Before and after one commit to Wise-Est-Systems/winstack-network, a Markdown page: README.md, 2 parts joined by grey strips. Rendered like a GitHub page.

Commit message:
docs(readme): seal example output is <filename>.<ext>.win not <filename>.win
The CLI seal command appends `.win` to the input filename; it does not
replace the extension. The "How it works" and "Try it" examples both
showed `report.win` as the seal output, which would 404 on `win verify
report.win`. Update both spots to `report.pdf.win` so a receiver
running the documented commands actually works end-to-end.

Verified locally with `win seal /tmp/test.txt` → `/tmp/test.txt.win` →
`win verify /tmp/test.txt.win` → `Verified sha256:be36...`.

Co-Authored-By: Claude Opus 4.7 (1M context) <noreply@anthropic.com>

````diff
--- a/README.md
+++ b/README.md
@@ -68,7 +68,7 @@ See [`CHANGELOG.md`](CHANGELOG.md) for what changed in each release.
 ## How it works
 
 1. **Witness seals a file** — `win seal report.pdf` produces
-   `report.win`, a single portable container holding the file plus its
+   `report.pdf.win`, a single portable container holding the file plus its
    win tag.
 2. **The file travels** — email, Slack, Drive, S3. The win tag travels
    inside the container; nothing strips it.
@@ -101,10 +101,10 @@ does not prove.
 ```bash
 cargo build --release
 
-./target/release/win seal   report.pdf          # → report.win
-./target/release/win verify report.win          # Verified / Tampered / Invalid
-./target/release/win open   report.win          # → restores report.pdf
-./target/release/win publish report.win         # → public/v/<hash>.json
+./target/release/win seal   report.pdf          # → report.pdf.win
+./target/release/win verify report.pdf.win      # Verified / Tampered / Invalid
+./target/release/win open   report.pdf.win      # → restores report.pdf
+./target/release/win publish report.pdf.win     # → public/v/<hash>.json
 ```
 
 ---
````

──────────

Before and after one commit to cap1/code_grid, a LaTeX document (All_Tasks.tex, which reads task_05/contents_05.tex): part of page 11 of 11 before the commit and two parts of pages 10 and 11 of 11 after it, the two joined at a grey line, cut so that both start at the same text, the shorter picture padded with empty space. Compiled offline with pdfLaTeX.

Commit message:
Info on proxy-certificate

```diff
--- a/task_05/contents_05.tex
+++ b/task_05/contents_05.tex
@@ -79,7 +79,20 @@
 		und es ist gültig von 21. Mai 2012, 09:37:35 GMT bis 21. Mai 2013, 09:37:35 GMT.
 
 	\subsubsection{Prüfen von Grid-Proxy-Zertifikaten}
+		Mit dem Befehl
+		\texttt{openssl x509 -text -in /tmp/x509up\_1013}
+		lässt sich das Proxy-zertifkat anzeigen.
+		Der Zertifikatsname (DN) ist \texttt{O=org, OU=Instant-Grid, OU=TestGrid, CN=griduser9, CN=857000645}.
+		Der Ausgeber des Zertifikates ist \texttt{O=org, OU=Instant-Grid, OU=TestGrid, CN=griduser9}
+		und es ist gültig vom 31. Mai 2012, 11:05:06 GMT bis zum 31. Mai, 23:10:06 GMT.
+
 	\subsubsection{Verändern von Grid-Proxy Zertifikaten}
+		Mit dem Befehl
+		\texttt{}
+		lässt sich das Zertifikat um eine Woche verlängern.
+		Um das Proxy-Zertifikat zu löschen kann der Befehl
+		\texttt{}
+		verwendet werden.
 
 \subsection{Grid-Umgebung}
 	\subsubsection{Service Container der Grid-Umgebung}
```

──────────

• WHAT THE TASK REQUIRES: Only the number is wanted: how many lines in the data include the string "both"?

• TASK SOLUTION: 3